• Your objective
All lines holding the word "parks" are to be copied from the records beneath.

• Data records
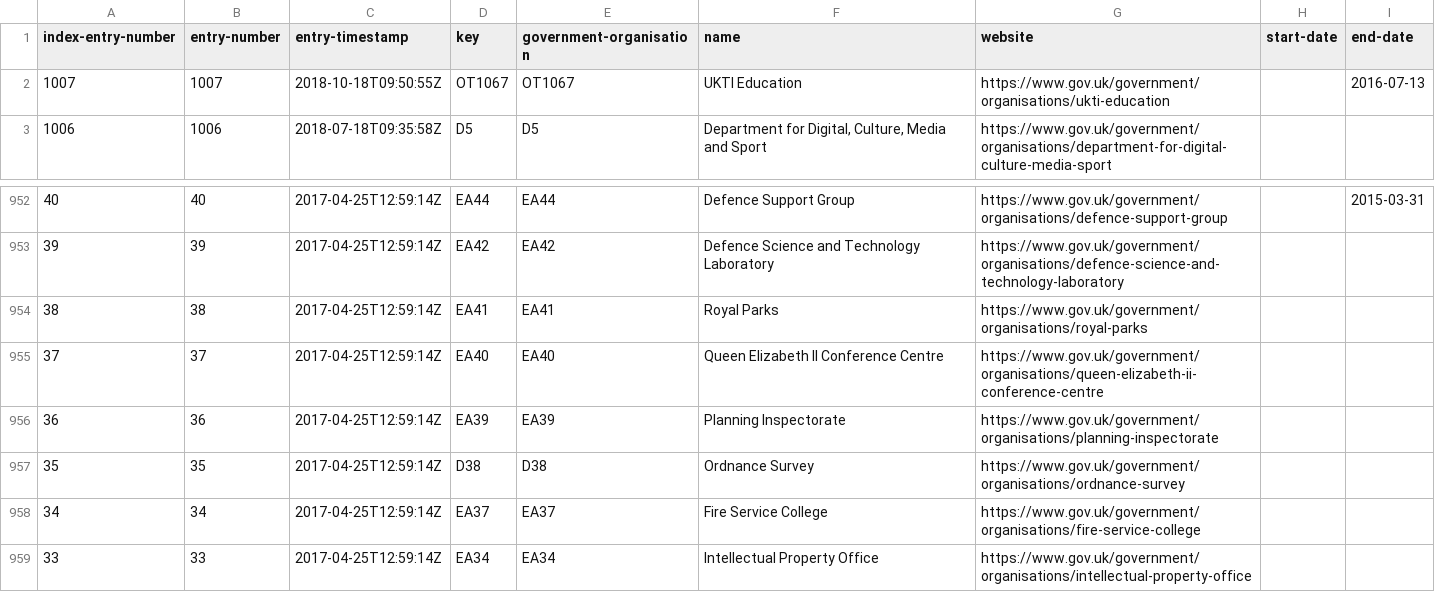
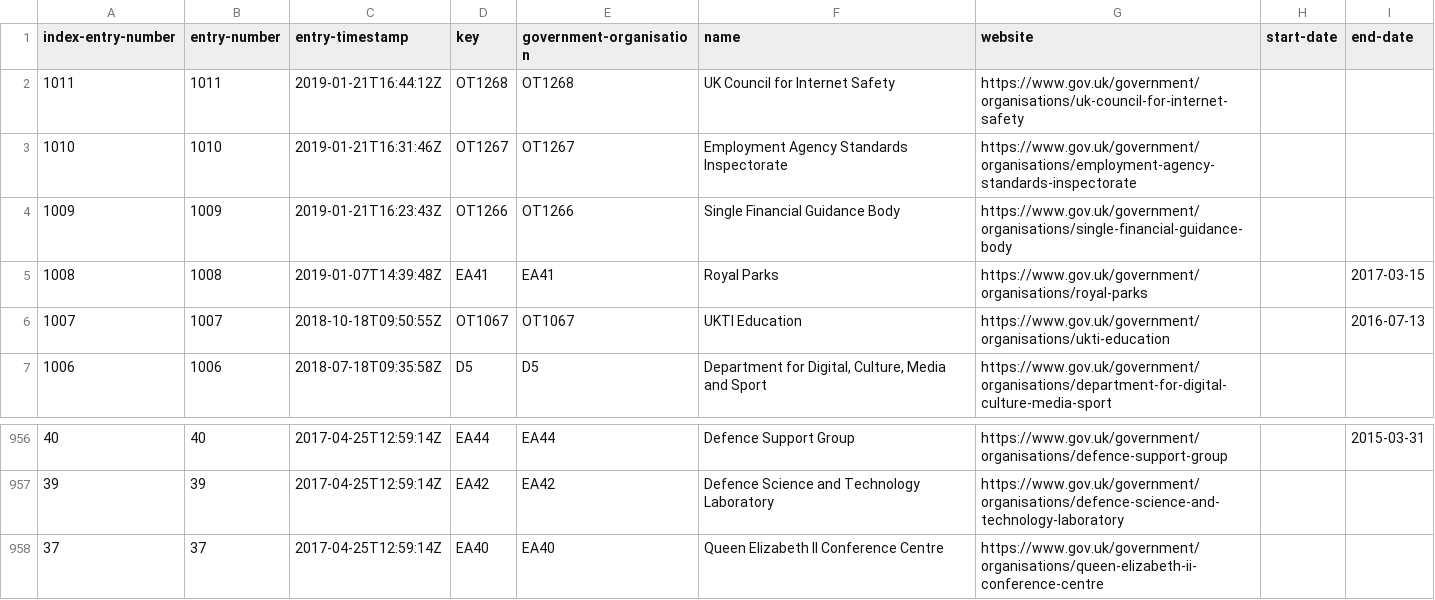
Before and after one commit to DemocracyClub/GDSRegisters, a CSV file: registers/government-organisation/government-organisation.csv, drawn as a sheet; only a part is shown, gaps mark what is left out; the shorter side is filled out with more unchanged rows; removed rows and columns are numbered as before the commit, all else as after; the diff names each change by its address in the sheet, - before the commit and + after, or states it on an @@ line.

Commit message:
Updated on 2019-02-04T13:37:08.353482

```diff
--- a/registers/government-organisation/government-organisation.csv
+++ b/registers/government-organisation/government-organisation.csv
+row 2: 1011 | 1011 | 2019-01-21T16:44:12Z | OT1268 | OT1268 | UK Council for Internet Safety | https://www.gov.uk/government/organisations/uk-council-for-internet-safety
+row 3: 1010 | 1010 | 2019-01-21T16:31:46Z | OT1267 | OT1267 | Employment Agency Standards Inspectorate | https://www.gov.uk/government/organisations/employment-agency-standards-inspectorate
+row 4: 1009 | 1009 | 2019-01-21T16:23:43Z | OT1266 | OT1266 | Single Financial Guidance Body | https://www.gov.uk/government/organisations/single-financial-guidance-body
+row 5: 1008 | 1008 | 2019-01-07T14:39:48Z | EA41 | EA41 | Royal Parks | https://www.gov.uk/government/organisations/royal-parks |  | 2017-03-15
-row 954: 38 | 38 | 2017-04-25T12:59:14Z | EA41 | EA41 | Royal Parks | https://www.gov.uk/government/organisations/royal-parks
```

• Expected answer
+row 5: 1008 | 1008 | 2019-01-07T14:39:48Z | EA41 | EA41 | Royal Parks | https://www.gov.uk/government/organisations/royal-parks |  | 2017-03-15
-row 954: 38 | 38 | 2017-04-25T12:59:14Z | EA41 | EA41 | Royal Parks | https://www.gov.uk/government/organisations/royal-parks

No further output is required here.